The island is best known for its cast-iron lighthouse, one of the most famous off-shore landmarks in the world. In fact, it’s so famous that many people only know the island by the name of the lighthouse itself.
The windswept structure has stood tall since 1868, aiding ships as they navigate the treacherous waters around Hamneskär. Many sailors would utter the Lord’s Prayer – Pater Noster in its original Latin – as they approached the shore and the name has stuck, both in reverence to the souls who survived a visit here as well as those who didn’t.
Generations of lighthouse keepers and their families have lived on the island since then, and now you can enjoy a stay at Pater Noster too. The luxury hotel has adopted the name of the island’s most iconic feature with an experienced team including entrepreneurs, hoteliers, professional sailors and designers creating a concept that is fast becoming one of the most desirable places to stay in Scandinavia.

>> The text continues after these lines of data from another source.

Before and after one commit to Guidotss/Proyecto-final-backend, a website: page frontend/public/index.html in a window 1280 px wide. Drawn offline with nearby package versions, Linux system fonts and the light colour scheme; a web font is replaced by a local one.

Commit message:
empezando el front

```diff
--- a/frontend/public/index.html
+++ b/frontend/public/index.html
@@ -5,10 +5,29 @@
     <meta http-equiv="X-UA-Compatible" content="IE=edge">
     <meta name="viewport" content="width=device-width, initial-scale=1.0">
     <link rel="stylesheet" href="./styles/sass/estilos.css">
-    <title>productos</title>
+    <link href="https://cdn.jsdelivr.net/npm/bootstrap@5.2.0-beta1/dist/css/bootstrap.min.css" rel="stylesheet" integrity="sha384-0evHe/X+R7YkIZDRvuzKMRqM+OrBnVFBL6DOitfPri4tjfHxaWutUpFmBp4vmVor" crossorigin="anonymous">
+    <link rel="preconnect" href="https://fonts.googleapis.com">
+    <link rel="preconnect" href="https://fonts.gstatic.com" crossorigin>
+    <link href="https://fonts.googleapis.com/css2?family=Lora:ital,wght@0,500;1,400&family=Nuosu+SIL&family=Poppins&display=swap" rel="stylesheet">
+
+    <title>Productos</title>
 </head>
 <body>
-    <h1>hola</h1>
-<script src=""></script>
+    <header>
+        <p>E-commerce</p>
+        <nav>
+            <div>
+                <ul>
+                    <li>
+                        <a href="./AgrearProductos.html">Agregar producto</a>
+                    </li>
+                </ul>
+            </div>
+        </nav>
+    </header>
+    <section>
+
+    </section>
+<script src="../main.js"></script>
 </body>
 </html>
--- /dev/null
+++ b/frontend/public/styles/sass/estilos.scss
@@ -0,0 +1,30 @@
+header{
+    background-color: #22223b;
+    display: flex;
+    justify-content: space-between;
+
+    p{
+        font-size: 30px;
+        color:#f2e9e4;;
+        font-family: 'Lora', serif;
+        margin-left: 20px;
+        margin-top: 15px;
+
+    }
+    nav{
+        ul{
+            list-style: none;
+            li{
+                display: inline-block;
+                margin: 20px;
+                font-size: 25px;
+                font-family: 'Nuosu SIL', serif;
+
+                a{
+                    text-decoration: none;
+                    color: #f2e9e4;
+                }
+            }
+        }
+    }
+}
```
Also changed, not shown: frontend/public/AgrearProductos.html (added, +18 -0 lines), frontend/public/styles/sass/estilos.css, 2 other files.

Erik Nissen Johansen is one of several partners in this project. He is the founder of award-winning design practice Stylt, which is part of the team behind this spectacular destination. “We have been open this summer and now we are shifting the operation towards the private group’s incentives and businesses, like renting the whole island for yourself,” Johansen says.

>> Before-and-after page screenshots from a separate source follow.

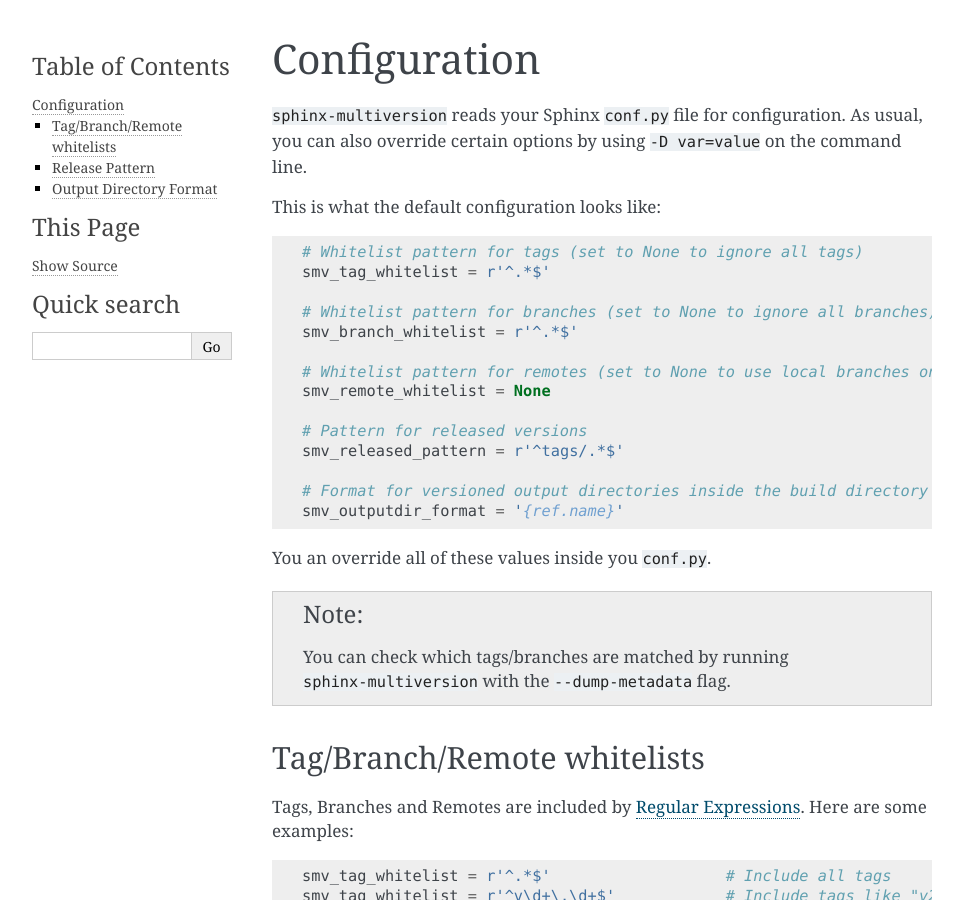
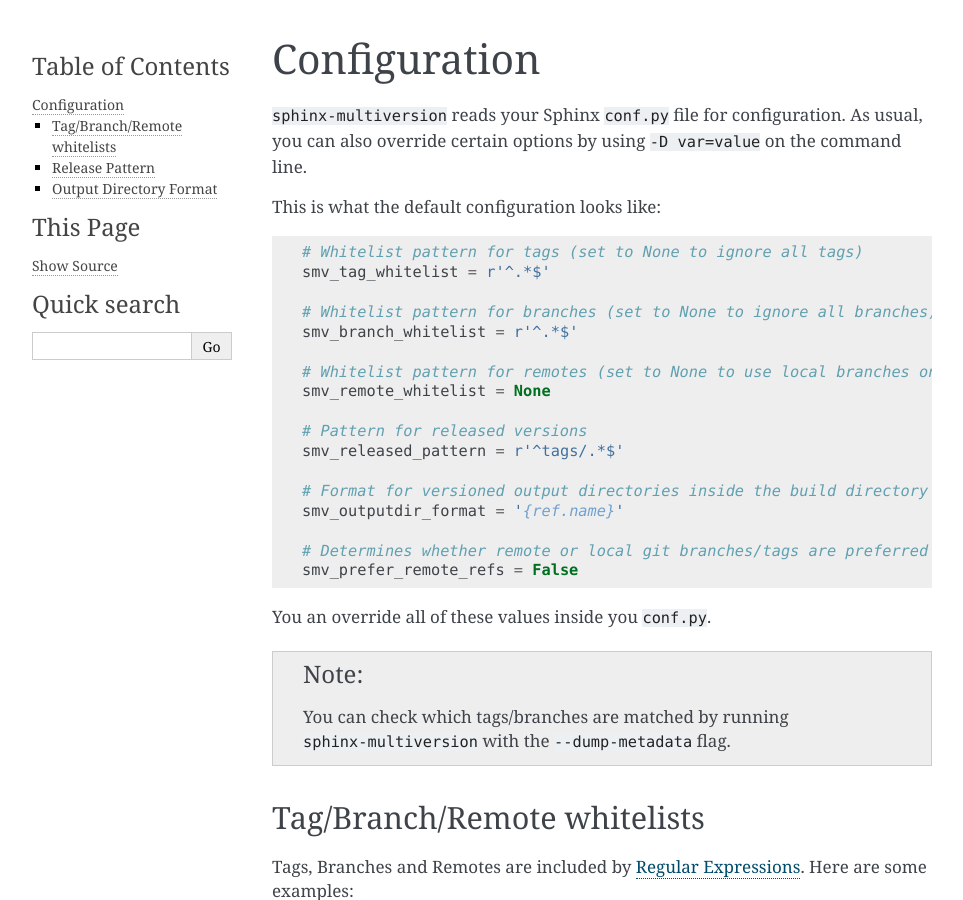
Before and after one commit to sphinx-contrib/multiversion, a Sphinx documentation site: the page built from docs/configuration.rst, in a window 1280 px wide and 900 px high. Shown: the whole window, without its empty margins (148-1111 px from the left). Built offline with Sphinx 7.4.7, drawn with Linux system fonts in a browser that asks for light colours.

Commit message:
docs/configuration: Add smv_prefer_remote_refs option

```diff
--- a/docs/configuration.rst
+++ b/docs/configuration.rst
@@ -25,6 +25,9 @@
 
     # Format for versioned output directories inside the build directory
     smv_outputdir_format = '{ref.name}'
+
+    # Determines whether remote or local git branches/tags are preferred if their output dirs conflict
+    smv_prefer_remote_refs = False
 
 You an override all of these values inside you :file:`conf.py`.
 
```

That’s right, you can rent the entire island and create the ultimate private getaway.
Pater Noster is accessible via Rib (rigid inflatable boat) or helicopter, with the nearest major town 5mi (8km) away on the island of Marstrand. Gothenburg is the closest city with an international airport, and is itself only 25mi (40km) from Pater Noster. The island has been popular with history buffs and architecture enthusiasts in the past, but it’s rare to visit Hamneskär in person.
Once on the island, visitors can try deep-sea fishing, sailing, kayaking and even attempt to cook whatever you might catch in the ocean. The lighthouse itself also offers a peaceful spot for meditation if rest and relaxation are what you’re after.
With nine bedrooms, the hotel can accommodate 18 guests and features a restaurant and a summer café. Local food and home-cooked meals are the order of the day, with seaweed in all its forms on every menu. There’s also a bar that operates as part of the accommodation.
All the interiors are heavily-influenced by the history and heritage of the location. Wood-panelled ceilings, shipping motifs and authentic furniture are a strong part of the design throughout.
Sweden is famous for its innovative use of space and architecture to create incredible places to stay. Check out Culture Trip’s guide to the spectacular Treehotel and Stockholm’s best boutique hotels to find out more.